AT&T has a problem on its hands. It's big, but is it big enough? If you're a CEO of a major corporation the answer to that question is always "no." However, the carrier has difficulty expanding on the home front. An overwhelming majority of U.S. citizens have phones with one carrier or another, so there's very little wiggle room to grab new customers. And gaining in market share when you (and all your competitors!) are dead set on locking people into two-year contracts is very difficult.
I miss you, HTC. My Evo was the first phone I ever truly loved, and between 2007 and 2010, as a company you did remarkably well for yourself. Then the Thunderbolt happened, and then Beats got involved and... Well, let's just say it hasn't been a great couple years. So, when I hear that your CEO, Peter Chou, is planning some bold new changes for 2013, I'm hopeful. Skeptical, but hopeful.

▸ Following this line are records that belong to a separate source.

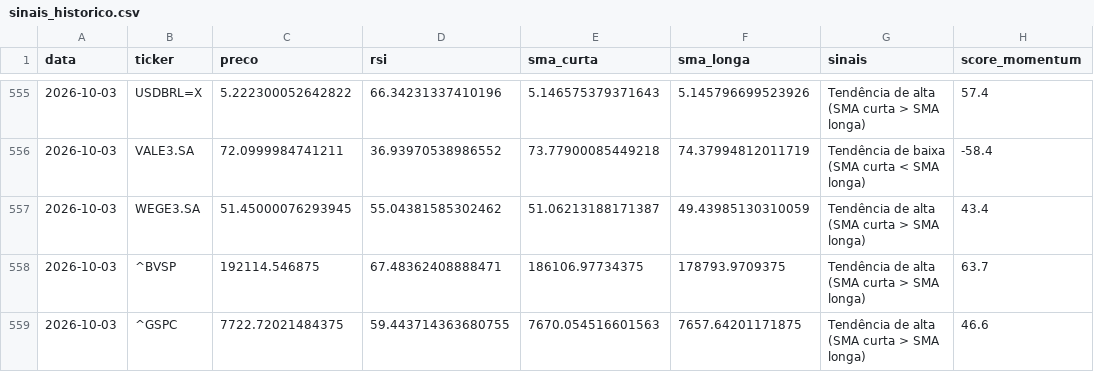
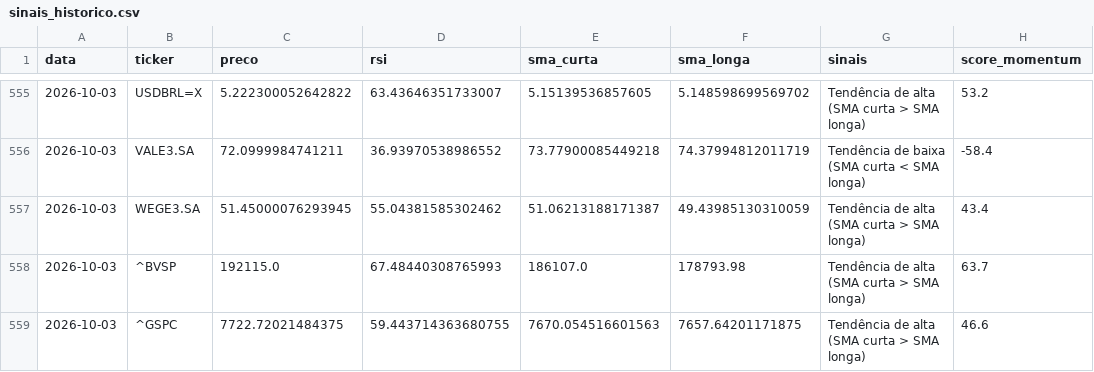
Before and after one commit to GabriellaaSa/crypto-stocks-radar, a CSV file: data/sinais_historico.csv, drawn as a sheet; only a part is shown, gaps mark what is left out; the diff covers the shown part only; the diff names each change by its address in the sheet, - before the commit and + after, or states it on an @@ line.

```diff
--- a/data/sinais_historico.csv
+++ b/data/sinais_historico.csv
-D555 (rsi): 66.34231337410196
+D555 (rsi): 63.43646351733007
-E555 (sma_curta): 5.146575379371643
+E555 (sma_curta): 5.15139536857605
-F555 (sma_longa): 5.145796699523926
+F555 (sma_longa): 5.148598699569702
-H555 (score_momentum): 57.4
+H555 (score_momentum): 53.2
-C558 (preco): 192114.546875
+C558 (preco): 192115.0
-D558 (rsi): 67.48362408888471
+D558 (rsi): 67.48440308765993
-E558 (sma_curta): 186106.97734375
+E558 (sma_curta): 186107.0
-F558 (sma_longa): 178793.9709375
+F558 (sma_longa): 178793.98
```
Also changed, not shown: 31 edited cells elsewhere in this file.
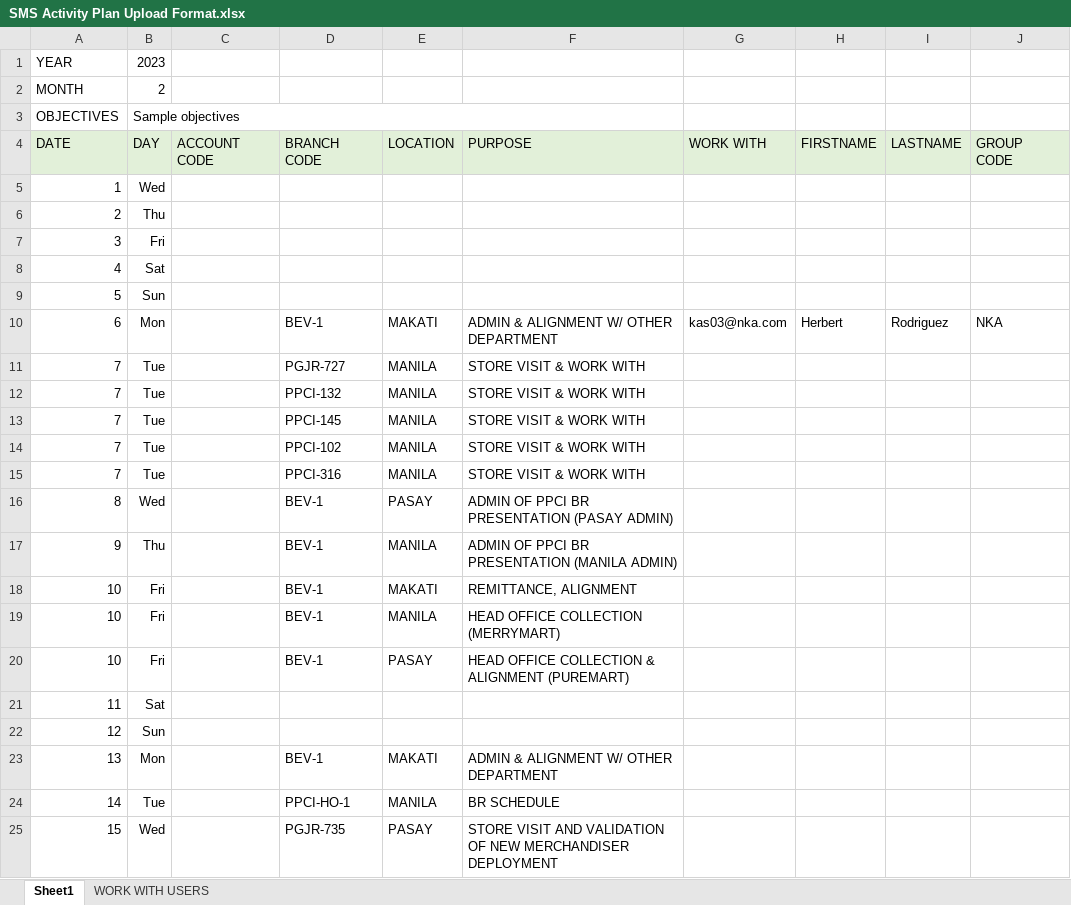
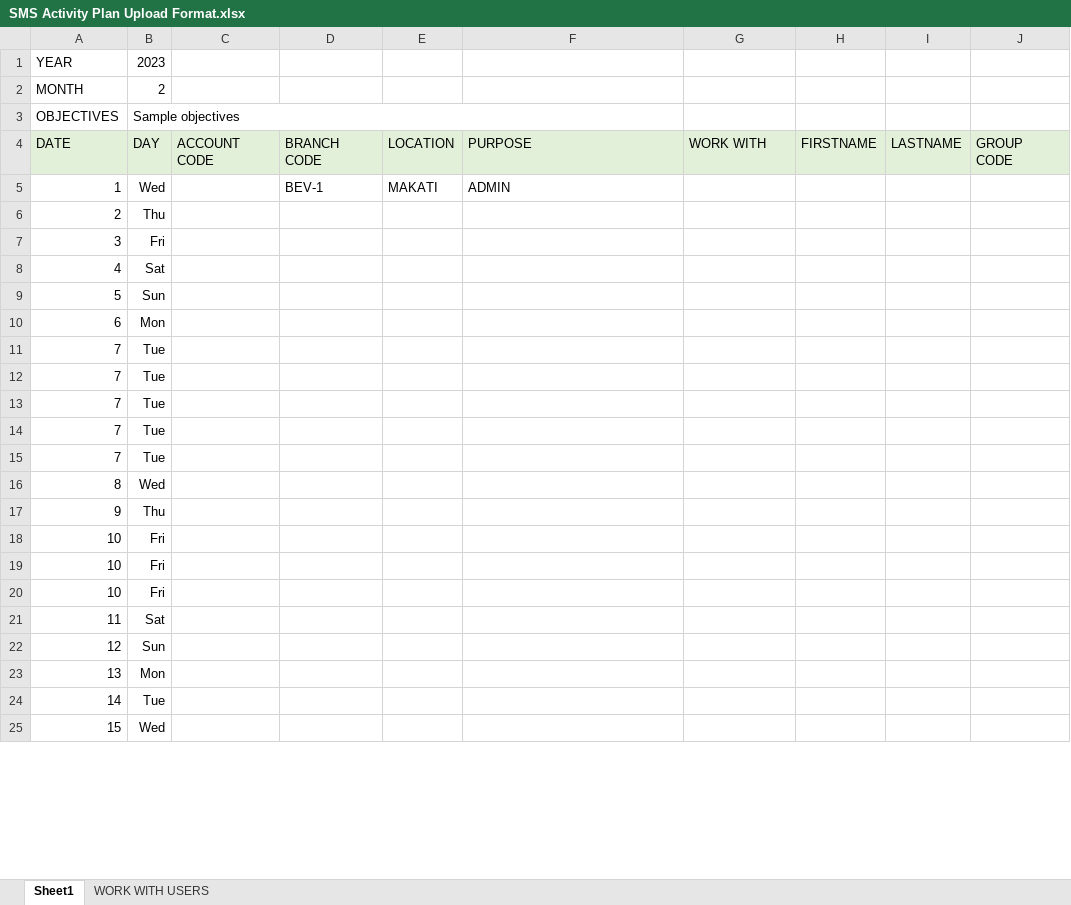
Before and after one commit to webdev-jm/sales-order, an Excel workbook: public/assets/SMS Activity Plan Upload Format.xlsx, sheet Sheet1, drawn as a sheet; only a part is shown; values as stored, in another font and other column widths than the file's, no borders; removed rows and columns are numbered as before the commit, all else as after; the diff covers the shown part only; the diff names each change by its address in the sheet, - before the commit and + after, or states it on an @@ line.

Commit message:
system logs and upload format

```diff
--- a/public/assets/SMS Activity Plan Upload Format.xlsx (sheet Sheet1)
+++ b/public/assets/SMS Activity Plan Upload Format.xlsx (sheet Sheet1)
-D5: (empty)
+D5: BEV-1
-E5: (empty)
+E5: MAKATI
-F5: (empty)
+F5: ADMIN
-row 10: 6 | Mon |  | BEV-1 | MAKATI | ADMIN & ALIGNMENT W/ OTHER DEPARTMENT | kas03@nka.com | Herbert | Rodriguez | NKA
+row 10: 6 | Mon
-D11: PGJR-727
+D11: (empty)
-E11:E15: MANILA
+E11:E15: (empty)
-F11:F15: STORE VISIT & WORK WITH
+F11:F15: (empty)
-D12: PPCI-132
+D12: (empty)
-D13: PPCI-145
+D13: (empty)
-D14: PPCI-102
+D14: (empty)
-D15: PPCI-316
+D15: (empty)
-D16:D20: BEV-1
+D16:D20: (empty)
-E16: PASAY
+E16: (empty)
-F16: ADMIN OF PPCI BR PRESENTATION (PASAY ADMIN)
+F16: (empty)
-E17: MANILA
+E17: (empty)
-F17: ADMIN OF PPCI BR PRESENTATION (MANILA ADMIN)
+F17: (empty)
-E18: MAKATI
+E18: (empty)
-F18: REMITTANCE, ALIGNMENT
+F18: (empty)
-E19: MANILA
+E19: (empty)
-F19: HEAD OFFICE COLLECTION (MERRYMART)
+F19: (empty)
-E20: PASAY
+E20: (empty)
-F20: HEAD OFFICE COLLECTION & ALIGNMENT (PUREMART)
+F20: (empty)
-D23: BEV-1
+D23: (empty)
-E23: MAKATI
+E23: (empty)
-F23: ADMIN & ALIGNMENT W/ OTHER DEPARTMENT
+F23: (empty)
-D24: PPCI-HO-1
+D24: (empty)
-E24: MANILA
+E24: (empty)
-F24: BR SCHEDULE
+F24: (empty)
-D25: PGJR-735
+D25: (empty)
-E25: PASAY
+E25: (empty)
-F25: STORE VISIT AND VALIDATION OF NEW MERCHANDISER DEPLOYMENT
+F25: (empty)
```
Also changed, not shown: 4 added rows, 4 removed rows and 78 edited cells elsewhere in this sheet, formulas that keep their value, 11 other files.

It's amazing what a new look can do for a platform, isn't it? Back in January, we reported that CyanogenMod, the most popular third-party Android ROM, reached one million unique installs. Now, a little more than four months later, that number has doubled, according to CM's stat tracker. This is huge.
For those who are curious as to how the stat counter works, here's a more detailed explanation.
The latest unaudited results from HTC for Q4 2011 indicate that total revenues reached NT$ 101 billion (US$ 3.34 billion), a 2.49% drop as compared to the same period in 2010. In stark contrast, Samsung just had a record breaking quarter with profits reaching 5.2 trillion won (US$4.5 billion), almost double the figures of Q4 2010. Samsung's results for Q4 2011 breaks its previous record profit period of 5.0 trillion won (US$ 4.3 billion) from Q2 2010 and is an increase of 22% from Q3 2011.
Android has grown at an amazing pace in the past year, and so has our reader base. With that in mind, we have a simple question for our readers: how long have you been an Android owner? Were you one of the 'Droid front-runners, or did you join the game a bit later? Sound off in the poll below, and feel free to share some details in the comments below.
In case you thought Android's extremely fast-paced growth was being exaggerated, comScore's latest report on mobile market share might just convince you otherwise: From December 2010 to March 2011, Android not only kept its first place position among mobile platforms in the US, but it shot up 6 percentage points - far greater than all other platforms.
In fact, the only other platform that had growth was - predictably - iOS, with a 0.5 point increase.
RBC Capital Markets analyst Mike Abramsky has run the numbers on tablets and lined them up for comparison against a bevy of other figures. Surprisingly, there are 5.113 billion mobile subscribers in the world (out of 6.898bn global population), but only 394 million smartphone and tablet users.
Abramsky's calculations show that there will be more than 400m tablet users by 2014. Equally as impressive is that he thinks 185m tablets will be sold in 2014 - or 47% of the number of smartphones and tablet owners today.
Finally, some empirical evidence that illustrates what we've known for some time now: Android is growing like gangbusters. In fact, 28% of smartphones sold in Q1 2010 were Android, compared to 21% for iOS. RIM still holds the top spot with 36%, but that's a drop of roughly 12% in the past year - while iOS has fallen approximately 10% itself. In the same period, Android increased over 20%.
In fact, it seems like Android grew at the expense of just about everyone else - excluding a minor 1-2% increase in "other".